Back in January, I took a road trip. After three hours of riding on a sleepy charter bus, we finally made it to Austin, TX. I joined with 100 other people from my parish for the Texas Rally For Life. Pretty cool! We joined thousands of others from around Texas to rally for the pro-life cause. We had great speakers, and Abby Johnson MC’d. No big deal.
Before the march, we had some downtime after we arrived in Austin to relax and take a lunch break.
During this break, I was going around talking to various people being a social butterfly.
|Ok, so Apu from The Simpsons is being a hummingbird here, but whatever.|
Not that I have any measure of popularity, but I suppose because I’m pretty involved at my parish, people know of me. Because of this, whenever they have a chance to talk to me, they want to know more about me. I found myself in such a conversation with a mom of one of my religious education students.
She asked me the usual questions. She asked me what I do for a living, the ministries that I’m involved with, and of course she asked about my marital status. When I told her that I’m single, she asked the next natural Catholic question in this Catholic context: do you want to be a priest? I chuckled and answered no, but what she said next is what prompts me to write this blog post.
She said that she thinks that I would make an excellent priest or husband in the future.
This stuck with me the rest of the Austin trip. Why? Because I guess I needed to hear it. It’s an affirmation that whatever I’m doing means I’m on some right track.
In our Catholic world, a vocation is a calling by the Lord to live out one’s life according to His will (His not mine) to a particular state in life. It is truly a calling and not an occupation. The primary vocations, or states in life, available to me are priesthood, marriage, and single life (which single life could also mean religious life in community like in a monastery). The most talked-about vocations are priesthood and marriage, with marriage being the more popular one.

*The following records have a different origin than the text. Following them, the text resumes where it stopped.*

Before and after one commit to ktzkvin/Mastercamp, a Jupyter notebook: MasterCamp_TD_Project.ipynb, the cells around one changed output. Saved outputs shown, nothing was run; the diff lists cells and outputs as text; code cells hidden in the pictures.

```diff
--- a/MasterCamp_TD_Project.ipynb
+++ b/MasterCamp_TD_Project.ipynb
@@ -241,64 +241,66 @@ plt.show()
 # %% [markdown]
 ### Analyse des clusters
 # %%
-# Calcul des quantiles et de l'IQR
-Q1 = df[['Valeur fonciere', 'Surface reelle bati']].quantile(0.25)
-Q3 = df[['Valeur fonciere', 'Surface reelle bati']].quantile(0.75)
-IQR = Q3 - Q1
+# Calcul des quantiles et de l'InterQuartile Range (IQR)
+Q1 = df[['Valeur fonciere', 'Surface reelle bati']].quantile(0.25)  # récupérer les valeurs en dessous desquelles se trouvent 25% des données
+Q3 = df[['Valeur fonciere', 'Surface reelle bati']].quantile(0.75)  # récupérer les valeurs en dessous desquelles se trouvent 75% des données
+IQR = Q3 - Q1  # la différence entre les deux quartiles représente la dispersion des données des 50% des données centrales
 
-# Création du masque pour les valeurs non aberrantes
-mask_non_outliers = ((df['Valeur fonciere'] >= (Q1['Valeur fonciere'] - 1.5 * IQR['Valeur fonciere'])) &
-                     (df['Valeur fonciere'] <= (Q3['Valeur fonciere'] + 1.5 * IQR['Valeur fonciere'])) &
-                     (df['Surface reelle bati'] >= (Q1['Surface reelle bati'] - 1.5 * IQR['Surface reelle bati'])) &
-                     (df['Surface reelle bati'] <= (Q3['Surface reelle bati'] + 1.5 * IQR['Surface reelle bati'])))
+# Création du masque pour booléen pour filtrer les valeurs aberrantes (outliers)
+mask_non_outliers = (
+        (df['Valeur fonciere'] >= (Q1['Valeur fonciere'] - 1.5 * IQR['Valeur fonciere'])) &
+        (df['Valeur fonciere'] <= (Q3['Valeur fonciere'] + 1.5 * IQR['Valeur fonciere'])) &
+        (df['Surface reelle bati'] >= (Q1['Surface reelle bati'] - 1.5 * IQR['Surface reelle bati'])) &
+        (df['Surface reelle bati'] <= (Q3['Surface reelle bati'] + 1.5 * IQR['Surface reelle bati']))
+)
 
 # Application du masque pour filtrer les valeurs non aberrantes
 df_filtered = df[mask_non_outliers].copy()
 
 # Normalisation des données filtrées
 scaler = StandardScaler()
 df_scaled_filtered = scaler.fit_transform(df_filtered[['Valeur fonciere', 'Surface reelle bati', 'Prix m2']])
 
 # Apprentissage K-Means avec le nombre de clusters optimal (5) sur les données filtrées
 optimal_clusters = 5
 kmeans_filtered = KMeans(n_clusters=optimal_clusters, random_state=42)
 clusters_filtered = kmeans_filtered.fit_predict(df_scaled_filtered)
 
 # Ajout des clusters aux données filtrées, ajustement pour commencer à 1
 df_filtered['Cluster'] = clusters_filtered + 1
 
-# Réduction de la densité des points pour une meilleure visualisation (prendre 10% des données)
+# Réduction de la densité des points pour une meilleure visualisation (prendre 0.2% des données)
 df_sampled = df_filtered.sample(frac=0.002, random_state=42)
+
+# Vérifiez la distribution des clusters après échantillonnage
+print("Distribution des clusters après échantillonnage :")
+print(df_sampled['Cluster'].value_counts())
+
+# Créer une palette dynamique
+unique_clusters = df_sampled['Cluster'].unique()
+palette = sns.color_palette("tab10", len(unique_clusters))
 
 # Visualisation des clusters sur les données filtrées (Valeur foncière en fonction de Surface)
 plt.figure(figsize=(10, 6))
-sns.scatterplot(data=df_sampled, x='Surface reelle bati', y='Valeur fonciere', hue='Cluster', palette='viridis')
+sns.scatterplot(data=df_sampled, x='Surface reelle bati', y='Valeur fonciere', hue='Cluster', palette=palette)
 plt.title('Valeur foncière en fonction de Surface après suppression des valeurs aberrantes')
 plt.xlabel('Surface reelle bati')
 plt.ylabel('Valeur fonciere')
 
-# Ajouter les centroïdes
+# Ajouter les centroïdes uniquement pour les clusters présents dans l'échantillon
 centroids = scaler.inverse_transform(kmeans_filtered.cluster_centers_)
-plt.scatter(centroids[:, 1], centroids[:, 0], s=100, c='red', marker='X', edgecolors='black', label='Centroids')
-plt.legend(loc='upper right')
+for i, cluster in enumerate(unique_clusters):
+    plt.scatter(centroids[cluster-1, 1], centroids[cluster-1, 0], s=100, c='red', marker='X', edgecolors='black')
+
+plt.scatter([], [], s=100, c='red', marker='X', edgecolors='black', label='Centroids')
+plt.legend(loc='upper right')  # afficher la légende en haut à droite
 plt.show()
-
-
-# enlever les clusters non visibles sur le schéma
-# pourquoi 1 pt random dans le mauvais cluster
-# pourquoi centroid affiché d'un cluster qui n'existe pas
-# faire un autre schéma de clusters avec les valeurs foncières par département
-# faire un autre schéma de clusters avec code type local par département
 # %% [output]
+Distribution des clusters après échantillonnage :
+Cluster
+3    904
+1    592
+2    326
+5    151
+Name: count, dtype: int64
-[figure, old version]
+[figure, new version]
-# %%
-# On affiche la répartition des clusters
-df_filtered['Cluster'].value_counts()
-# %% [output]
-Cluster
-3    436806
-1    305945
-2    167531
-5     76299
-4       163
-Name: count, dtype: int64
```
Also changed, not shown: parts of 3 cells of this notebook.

And so for the mom to say that I would make an excellent priest or husband gave me pause because sometimes it’s easier for me think about it if the opinion is more one-sided. But to be considered excellent for both? Hmm.
I’ve heard it said before (I forget where) that a really good, awesome Catholic priest would also make a really good, awesome husband. Now, married priests and priestly husbands is a totally separate discussion which I won’t cover here, but both Catholic priests and husbands share a commonality— both are men! Not only both are men, but both are fathers. In each of these vocations, priesthood and marriage, the man is called to fatherhood in uniquely expressed ways. Fatherhood, to me, is the fullest expression of being a man.
So I took her compliment as a deeper affirmation that I’m living out an authentic masculinity that fits well with either of the two vocations. The commonality between a Catholic priest and a husband is the man and his call to fatherhood. His role as priest or husband doesn’t make sense or cannot be lived in its fullness if he doesn’t first live out his authentic masculinity.
It was a really nice compliment for me. It was something I needed to hear at the time. It helps me realize that I must be doing something right and that overcoming the struggles of living out authentic masculinity is worth it. Striving for an authentic manliness has been a constant reflection of mine since the end of college. I don’t think I’ve arrived, but I must be on the right track.
Now, time to dig deep, put on my archery mentality (whereby archery mentality focuses on what was done right to continue hitting the bullseye) and take note of what it is I’m doing to be the man God created me to be.
Please pray for me!